American Mythos (Visual Art)
3 Questions for Angela
What was your process for creating this work?
My process is always questioning. If a poem may be comprised of a series of images, when is a series of images a poem? How do our brains interpret image and how do we use that knowledge as artists? These are some of the questions moving my current project.
While delving into answers, I happened to come across a headline about Jane Goodall’s work from early in her career, “Comely Miss Spends Time Eyeing Apes.” It is infuriating to witness a human being who devotes their entire life to understanding more than just herself reduced to her exterior. Further, reduced to physical attributes with the ugliest word meaning beauty. I can hear the edges of this word cut against my sensibility with its hard sounds.

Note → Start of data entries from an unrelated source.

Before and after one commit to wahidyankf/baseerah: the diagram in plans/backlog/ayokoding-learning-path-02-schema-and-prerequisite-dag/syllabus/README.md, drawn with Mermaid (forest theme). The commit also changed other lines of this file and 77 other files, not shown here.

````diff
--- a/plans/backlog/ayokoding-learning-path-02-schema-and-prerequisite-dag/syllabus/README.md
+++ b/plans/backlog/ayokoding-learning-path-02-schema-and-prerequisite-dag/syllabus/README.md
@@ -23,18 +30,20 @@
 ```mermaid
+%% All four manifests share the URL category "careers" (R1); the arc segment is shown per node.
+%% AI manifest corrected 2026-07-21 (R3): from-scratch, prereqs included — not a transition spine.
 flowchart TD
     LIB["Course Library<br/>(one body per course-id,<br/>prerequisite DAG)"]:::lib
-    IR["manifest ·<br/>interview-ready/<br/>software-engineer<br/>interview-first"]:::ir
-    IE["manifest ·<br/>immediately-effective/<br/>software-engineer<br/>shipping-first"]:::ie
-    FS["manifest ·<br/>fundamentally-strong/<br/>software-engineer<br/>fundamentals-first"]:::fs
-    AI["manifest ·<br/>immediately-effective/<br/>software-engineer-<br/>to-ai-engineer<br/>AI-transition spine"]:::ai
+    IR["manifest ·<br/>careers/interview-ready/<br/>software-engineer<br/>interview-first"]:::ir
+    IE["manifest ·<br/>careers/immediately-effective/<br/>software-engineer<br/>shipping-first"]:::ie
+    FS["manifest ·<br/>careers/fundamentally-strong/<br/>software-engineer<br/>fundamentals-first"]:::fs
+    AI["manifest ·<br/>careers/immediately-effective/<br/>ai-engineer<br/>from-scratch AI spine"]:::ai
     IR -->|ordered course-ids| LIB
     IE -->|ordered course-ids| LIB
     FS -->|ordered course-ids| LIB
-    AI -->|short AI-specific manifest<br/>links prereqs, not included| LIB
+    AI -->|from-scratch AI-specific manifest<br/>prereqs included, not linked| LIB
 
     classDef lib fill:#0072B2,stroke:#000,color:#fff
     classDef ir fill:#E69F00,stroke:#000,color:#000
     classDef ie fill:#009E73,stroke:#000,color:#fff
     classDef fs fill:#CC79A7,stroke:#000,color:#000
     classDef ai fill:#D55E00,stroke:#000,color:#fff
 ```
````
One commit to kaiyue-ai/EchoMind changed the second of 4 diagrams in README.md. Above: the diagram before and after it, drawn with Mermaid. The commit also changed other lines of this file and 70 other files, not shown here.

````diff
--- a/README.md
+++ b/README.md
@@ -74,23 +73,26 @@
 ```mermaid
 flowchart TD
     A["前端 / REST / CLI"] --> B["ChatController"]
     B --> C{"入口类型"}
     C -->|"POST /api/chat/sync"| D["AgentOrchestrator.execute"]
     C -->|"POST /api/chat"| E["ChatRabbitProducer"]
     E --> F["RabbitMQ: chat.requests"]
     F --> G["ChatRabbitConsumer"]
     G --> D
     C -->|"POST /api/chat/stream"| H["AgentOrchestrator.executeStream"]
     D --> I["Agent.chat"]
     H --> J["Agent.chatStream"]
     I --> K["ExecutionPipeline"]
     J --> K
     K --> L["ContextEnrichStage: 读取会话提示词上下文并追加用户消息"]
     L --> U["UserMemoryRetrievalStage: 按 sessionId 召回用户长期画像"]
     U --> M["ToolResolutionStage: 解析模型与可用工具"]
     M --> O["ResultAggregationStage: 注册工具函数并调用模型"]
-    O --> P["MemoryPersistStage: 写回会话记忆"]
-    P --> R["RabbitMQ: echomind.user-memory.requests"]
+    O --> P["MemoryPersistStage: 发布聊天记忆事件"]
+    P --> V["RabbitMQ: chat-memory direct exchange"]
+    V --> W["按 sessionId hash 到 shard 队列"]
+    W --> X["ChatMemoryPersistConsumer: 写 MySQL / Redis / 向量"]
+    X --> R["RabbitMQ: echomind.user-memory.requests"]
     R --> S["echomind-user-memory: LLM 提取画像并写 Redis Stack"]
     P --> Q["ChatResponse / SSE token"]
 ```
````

I traced comely’s origin and discovered not just beautiful but also weak, feeble, and scarcely. I hear this energy and am affected by it.
I had the same experience with the term Radium Girls. Girls? girl means bones that glow forever says the rest.
Which made me wonder, what do we say when we say girl or blue or … mustn’t we question every word? Our every perception? What is unsaid but is howling at us?
What is the significance of the form/genre you chose for this work?
I call this form Extraction, meaning to withdraw with effort, meaning to understand origin.
What lurks beneath our tunnel of tongues? I want to look there. To pull out the subversive patterns that maintain injustice in our culture through manipulation of our psyches. When we see an image, or create an image (text or visual), we have to know all we are making.
I have several pieces taken from a set of 1939 encyclopedias. Language and its role as cultural construct blows my mind. Through the encyclopedia extractions I am also exploring one minute piece of how we learned what ______ means?
Language and image have a long relationship that is there for us to use as poets and artists. Language and image also have a long-term relationship in oppression.
As an artist, I feel an increased responsibility to deconstruct my own understanding and utilization of image and language. That’s how Extraction became the form I use.
What is the significance of this work to you?
As a white (a word I am also looking to replace) English speaker I was born participating in the act of colonialism. It is my duty to unravel meaning and not perpetuate this harm.
Angie Dribben’s debut collection, Everygirl, a finalist for the 2020 Broadkill Review Dogfish Head Prize, is out with Main Street Rag. She is Contributing Reviews Editor at Cider Press Review and an MFA candidate at Randolph College. Her poetry, essays, mixed media, and reviews can be found or are forthcoming in The Night Heron Barks, Cave Wall, EcoTheo, Crab Creek Review, Crack the Spine, and others. Her poetry is widely-anthologized.